[Saved entries]
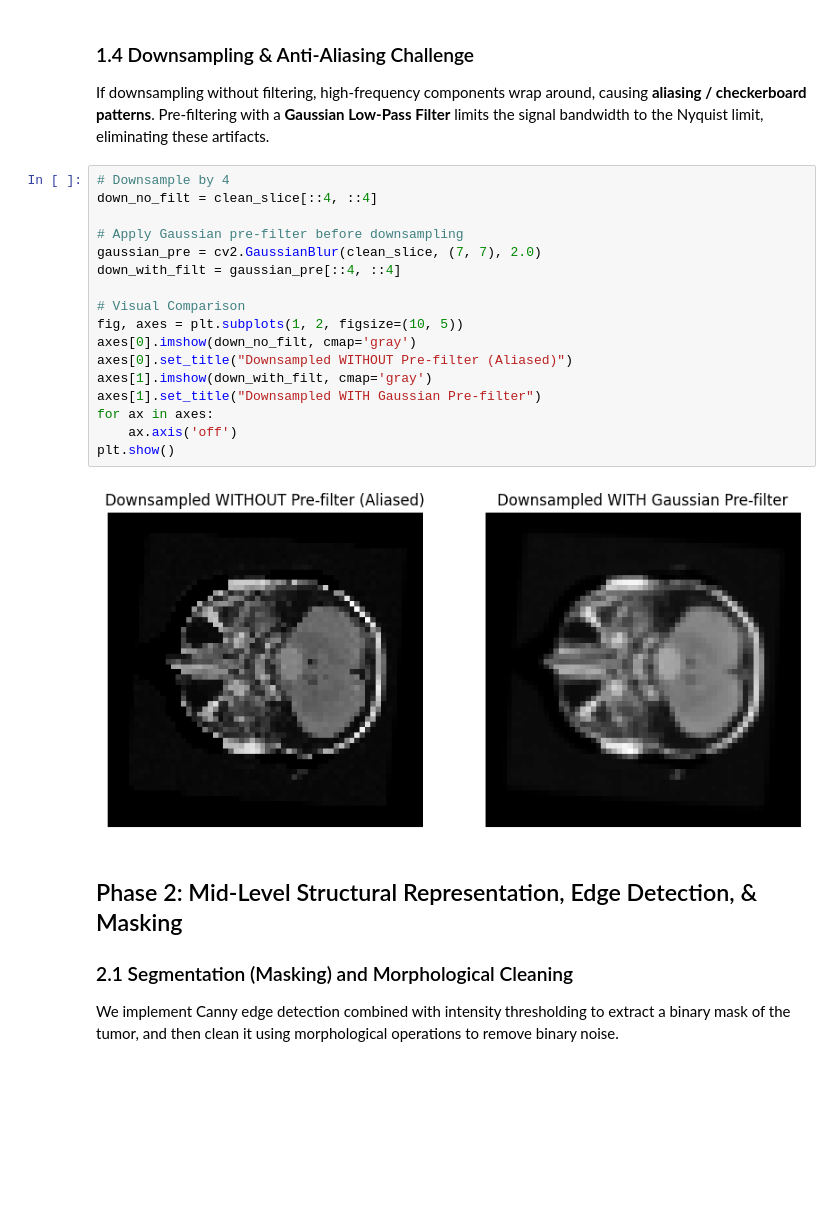
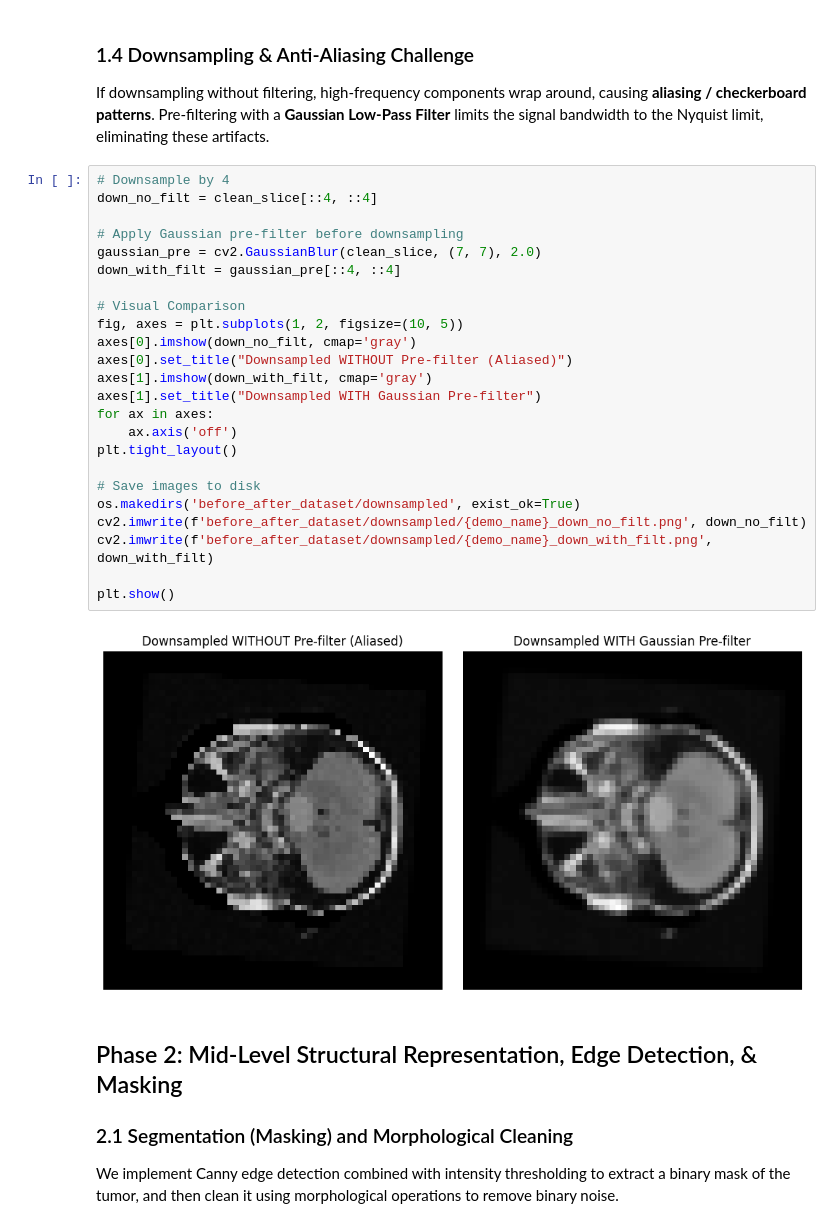
Before and after one commit to shahrukhfu/brain-mri-analysis-deep-vision-pipeline, a Jupyter notebook: mri_analysis_pipeline.ipynb, the cells around one changed output. Saved outputs shown, nothing was run; the diff lists cells and outputs as text; blank space fills up the shorter version.

```diff
--- a/mri_analysis_pipeline.ipynb
+++ b/mri_analysis_pipeline.ipynb
@@ -170,22 +181,29 @@ If downsampling without filtering, high-frequency components wrap around, causin
 # %%
 # Downsample by 4
 down_no_filt = clean_slice[::4, ::4]
 
 # Apply Gaussian pre-filter before downsampling
 gaussian_pre = cv2.GaussianBlur(clean_slice, (7, 7), 2.0)
 down_with_filt = gaussian_pre[::4, ::4]
 
 # Visual Comparison
 fig, axes = plt.subplots(1, 2, figsize=(10, 5))
 axes[0].imshow(down_no_filt, cmap='gray')
 axes[0].set_title("Downsampled WITHOUT Pre-filter (Aliased)")
 axes[1].imshow(down_with_filt, cmap='gray')
 axes[1].set_title("Downsampled WITH Gaussian Pre-filter")
 for ax in axes:
     ax.axis('off')
+plt.tight_layout()
+
+# Save images to disk
+os.makedirs('before_after_dataset/downsampled', exist_ok=True)
+cv2.imwrite(f'before_after_dataset/downsampled/{demo_name}_down_no_filt.png', down_no_filt)
+cv2.imwrite(f'before_after_dataset/downsampled/{demo_name}_down_with_filt.png', down_with_filt)
+
 plt.show()
 # %% [output]
-[figure, old version]
+[figure, new version]
 # %% [markdown]
 ## Phase 2: Mid-Level Structural Representation, Edge Detection, & Masking
 
```
Also changed, not shown: parts of 7 cells of this notebook, 8 other files.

Task objective: Provide only the count of lines in the records above that hold the word "ipynb".

Answer to the exercise: 3